It is quarter of six and I have a few minutes to update this journal before heading out for milking and doing other chores. This semester is already exhausting me. Four days out of the week, I have to put myself in high gear to get everything done in order to leave for school at 7:30.
I get up, get dressed, make coffee, check e-mail, make sure I have all of my assignments on my hard drive to take to school, etc., make Wally’s lunch, heat up his truck, (all of Wally’s chores are done because I love and appreciate him so much) drink my coffee (usually while checking e-mail), milk two cows, feed the pigs, fill up hay bins for the cows, haul up and process the milk and wash my milking equipment, feed and water 200+ rabbits, feed the ducks and gather their eggs, clean myself up to be reasonably presentable, try to get something for breakfast (this morning it will be a smoothy made from raw milk yogurt, raw duck eggs and frozen fruit), feed the dogs and cats, load up the truck and head out for school. I am wore down before I even get to school. All of my classes are three plus hours in length and they are challenging (that is a good thing).
Once school is over and I get home, it’s almost time to start doing the same chores all over again. Honestly, I am not complaining. I know all this work is keeping me fit both physically and mentally.
Earlier this week out sent out this newsletter. Wally and I are not ready to go back to the Charlotte market. If I had my way, we would not go back at all. I thought about trying the local Hickory market, but Wally disagreed. We need to go where the most traffic is to make as much money during the “season” as we can. It has been a struggle keeping the animals fed this winter. At this time, the farm is not paying for itself.

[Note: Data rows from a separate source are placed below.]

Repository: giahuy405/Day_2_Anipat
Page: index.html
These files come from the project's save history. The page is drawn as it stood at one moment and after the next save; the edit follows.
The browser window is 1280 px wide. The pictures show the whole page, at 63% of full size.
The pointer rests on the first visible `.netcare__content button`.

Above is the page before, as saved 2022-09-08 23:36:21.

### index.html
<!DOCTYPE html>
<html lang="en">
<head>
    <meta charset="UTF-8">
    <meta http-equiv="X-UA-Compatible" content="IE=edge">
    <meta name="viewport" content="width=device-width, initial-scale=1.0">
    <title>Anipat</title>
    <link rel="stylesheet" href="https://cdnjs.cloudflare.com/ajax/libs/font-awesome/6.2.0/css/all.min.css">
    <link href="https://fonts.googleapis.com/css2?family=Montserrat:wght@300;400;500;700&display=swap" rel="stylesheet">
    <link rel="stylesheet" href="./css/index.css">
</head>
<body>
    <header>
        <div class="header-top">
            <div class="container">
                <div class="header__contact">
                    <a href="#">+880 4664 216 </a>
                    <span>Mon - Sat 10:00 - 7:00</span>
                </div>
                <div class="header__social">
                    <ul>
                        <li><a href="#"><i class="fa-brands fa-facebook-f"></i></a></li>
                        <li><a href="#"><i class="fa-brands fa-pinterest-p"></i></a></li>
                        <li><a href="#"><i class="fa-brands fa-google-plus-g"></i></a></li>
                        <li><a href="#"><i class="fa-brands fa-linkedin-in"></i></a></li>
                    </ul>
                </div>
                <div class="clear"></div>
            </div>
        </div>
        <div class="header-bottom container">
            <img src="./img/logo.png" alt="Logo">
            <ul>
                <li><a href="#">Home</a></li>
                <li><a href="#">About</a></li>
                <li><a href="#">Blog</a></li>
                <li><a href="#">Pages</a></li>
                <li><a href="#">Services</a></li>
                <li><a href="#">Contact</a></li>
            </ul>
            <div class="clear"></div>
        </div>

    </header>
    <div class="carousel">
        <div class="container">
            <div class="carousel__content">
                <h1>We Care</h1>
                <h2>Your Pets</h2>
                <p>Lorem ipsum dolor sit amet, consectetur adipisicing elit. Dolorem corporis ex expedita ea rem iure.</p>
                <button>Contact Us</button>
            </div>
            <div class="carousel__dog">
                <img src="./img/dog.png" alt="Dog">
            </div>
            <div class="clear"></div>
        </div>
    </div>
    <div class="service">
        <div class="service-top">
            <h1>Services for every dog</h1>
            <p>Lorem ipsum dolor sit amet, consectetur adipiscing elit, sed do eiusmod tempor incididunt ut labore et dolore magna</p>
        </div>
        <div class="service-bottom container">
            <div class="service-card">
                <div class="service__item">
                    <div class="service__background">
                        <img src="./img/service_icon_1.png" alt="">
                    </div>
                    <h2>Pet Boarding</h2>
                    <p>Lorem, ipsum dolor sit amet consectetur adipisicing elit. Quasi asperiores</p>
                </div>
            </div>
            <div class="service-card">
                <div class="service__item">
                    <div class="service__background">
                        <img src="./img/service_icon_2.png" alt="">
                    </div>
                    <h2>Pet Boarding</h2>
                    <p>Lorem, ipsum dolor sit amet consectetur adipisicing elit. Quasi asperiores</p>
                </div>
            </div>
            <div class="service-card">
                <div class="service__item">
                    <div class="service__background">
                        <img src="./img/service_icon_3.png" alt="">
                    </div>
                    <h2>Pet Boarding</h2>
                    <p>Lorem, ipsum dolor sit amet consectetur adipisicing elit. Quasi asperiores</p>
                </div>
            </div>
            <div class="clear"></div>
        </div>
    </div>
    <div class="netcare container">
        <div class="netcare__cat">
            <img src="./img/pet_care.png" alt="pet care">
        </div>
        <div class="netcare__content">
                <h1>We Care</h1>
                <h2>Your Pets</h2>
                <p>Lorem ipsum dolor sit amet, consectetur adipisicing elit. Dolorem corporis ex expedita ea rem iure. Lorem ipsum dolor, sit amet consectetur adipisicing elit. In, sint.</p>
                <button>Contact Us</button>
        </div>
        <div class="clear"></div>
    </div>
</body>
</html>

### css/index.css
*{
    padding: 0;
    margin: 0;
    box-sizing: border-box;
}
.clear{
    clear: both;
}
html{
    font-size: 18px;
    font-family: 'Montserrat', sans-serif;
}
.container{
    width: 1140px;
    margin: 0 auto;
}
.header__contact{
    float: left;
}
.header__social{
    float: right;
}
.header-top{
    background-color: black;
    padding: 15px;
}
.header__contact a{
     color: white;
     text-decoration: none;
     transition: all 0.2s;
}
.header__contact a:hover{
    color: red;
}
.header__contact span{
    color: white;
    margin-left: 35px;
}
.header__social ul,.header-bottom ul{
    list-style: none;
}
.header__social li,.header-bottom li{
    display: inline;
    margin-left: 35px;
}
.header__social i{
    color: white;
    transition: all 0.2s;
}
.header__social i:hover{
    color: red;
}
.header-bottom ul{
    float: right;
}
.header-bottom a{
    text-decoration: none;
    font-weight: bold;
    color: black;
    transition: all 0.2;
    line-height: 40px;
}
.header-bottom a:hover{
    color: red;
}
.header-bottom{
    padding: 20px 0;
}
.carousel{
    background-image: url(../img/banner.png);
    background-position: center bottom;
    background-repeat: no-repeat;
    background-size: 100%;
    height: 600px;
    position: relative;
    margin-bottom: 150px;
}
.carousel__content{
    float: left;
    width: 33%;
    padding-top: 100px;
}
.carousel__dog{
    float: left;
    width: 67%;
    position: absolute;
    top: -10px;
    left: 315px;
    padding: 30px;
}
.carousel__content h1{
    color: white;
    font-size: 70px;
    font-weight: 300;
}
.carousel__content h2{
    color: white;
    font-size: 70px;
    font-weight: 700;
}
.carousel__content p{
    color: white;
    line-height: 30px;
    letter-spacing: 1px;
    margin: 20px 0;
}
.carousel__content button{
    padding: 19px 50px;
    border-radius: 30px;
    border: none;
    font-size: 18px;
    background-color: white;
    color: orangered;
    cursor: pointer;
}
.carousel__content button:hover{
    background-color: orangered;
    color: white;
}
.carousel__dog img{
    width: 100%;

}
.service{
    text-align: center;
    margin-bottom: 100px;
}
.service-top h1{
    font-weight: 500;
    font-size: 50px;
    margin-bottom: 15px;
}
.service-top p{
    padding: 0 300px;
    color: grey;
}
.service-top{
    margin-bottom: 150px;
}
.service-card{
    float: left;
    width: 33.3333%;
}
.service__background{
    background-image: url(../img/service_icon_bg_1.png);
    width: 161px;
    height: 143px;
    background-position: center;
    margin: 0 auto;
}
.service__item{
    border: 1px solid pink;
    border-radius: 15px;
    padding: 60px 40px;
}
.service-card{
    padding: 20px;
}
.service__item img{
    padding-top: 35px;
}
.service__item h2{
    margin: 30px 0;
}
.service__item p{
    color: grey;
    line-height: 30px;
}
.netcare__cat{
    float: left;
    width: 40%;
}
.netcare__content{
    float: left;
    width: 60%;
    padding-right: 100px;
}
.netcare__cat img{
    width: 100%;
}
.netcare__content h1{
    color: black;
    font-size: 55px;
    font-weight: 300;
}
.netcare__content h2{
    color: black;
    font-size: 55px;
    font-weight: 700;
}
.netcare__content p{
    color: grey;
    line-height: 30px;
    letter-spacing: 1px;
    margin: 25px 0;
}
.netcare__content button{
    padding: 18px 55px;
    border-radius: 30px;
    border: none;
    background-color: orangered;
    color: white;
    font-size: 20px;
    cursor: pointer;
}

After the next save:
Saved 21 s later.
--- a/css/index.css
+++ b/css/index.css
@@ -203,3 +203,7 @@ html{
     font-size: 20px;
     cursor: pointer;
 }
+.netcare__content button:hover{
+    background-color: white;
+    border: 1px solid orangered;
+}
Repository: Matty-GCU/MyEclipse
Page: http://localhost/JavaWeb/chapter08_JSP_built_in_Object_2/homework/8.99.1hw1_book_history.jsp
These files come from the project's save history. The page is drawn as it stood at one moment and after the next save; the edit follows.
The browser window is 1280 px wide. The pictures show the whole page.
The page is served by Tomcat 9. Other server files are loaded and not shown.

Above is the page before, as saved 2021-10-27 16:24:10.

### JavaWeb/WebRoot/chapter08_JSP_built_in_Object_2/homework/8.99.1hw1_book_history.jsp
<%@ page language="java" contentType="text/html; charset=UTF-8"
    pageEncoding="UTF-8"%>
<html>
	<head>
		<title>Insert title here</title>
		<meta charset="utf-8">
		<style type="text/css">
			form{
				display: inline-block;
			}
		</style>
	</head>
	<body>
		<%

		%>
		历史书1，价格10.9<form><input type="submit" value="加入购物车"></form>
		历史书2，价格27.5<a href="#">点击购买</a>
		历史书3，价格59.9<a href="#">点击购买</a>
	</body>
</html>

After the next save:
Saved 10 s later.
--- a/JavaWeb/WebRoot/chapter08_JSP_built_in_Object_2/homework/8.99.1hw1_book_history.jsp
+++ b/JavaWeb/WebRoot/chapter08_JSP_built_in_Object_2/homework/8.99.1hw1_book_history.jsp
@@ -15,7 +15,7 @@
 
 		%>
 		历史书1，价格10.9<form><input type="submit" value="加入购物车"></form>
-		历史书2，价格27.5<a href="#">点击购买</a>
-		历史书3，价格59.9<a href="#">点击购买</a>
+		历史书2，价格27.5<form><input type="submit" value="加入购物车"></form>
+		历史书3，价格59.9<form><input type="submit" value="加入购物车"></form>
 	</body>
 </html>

Back to the newsletter. Primarily, the people on the mailing list are from the Charlotte market. I wrote in the last paragraph, “So, you can buy food from these honest, good farmers, but for now, you’ll need to drive to Lincolnton to get it. We have duck eggs, lots of duck eggs. Rabbit, lots of rabbit. Soon we’ll have pork, lots of pork. It’s worth the drive and you can see, for yourself, how your food is raised. Are you up for the challenge? We hope so.” Unfortunately, it seems no one was up for the challenge. It’s hard dealing with the reality that most people just think they care about good food and how it is raised. I will not give up on farming for as long as Wally and I are physically and financially able to do so, but it will continue to be frustrating knowing that for all that we do, it really doesn’t matter to anyone but us.
I guess I am very guilty of living in a fantasy world where people appreciate what small farmers do, but in reality, I know darned well given we are not at the market, our former customers are simply going on down the line buying from whatever farmers are there. It is a good thing that they are there buying from farmers rather than Wal-Mart, but I simply wish that we were missed and really appreciated. I wish I had a dollar for every individual that writes or calls me asking about buying products but never show up.
Is there a job where you are really appreciated for what you do? At one time, maybe yes, but now, those jobs are likely few and far between.
School is going well and I am slowly learning my craft. Took these images this week in studio. The assignment was to show texture: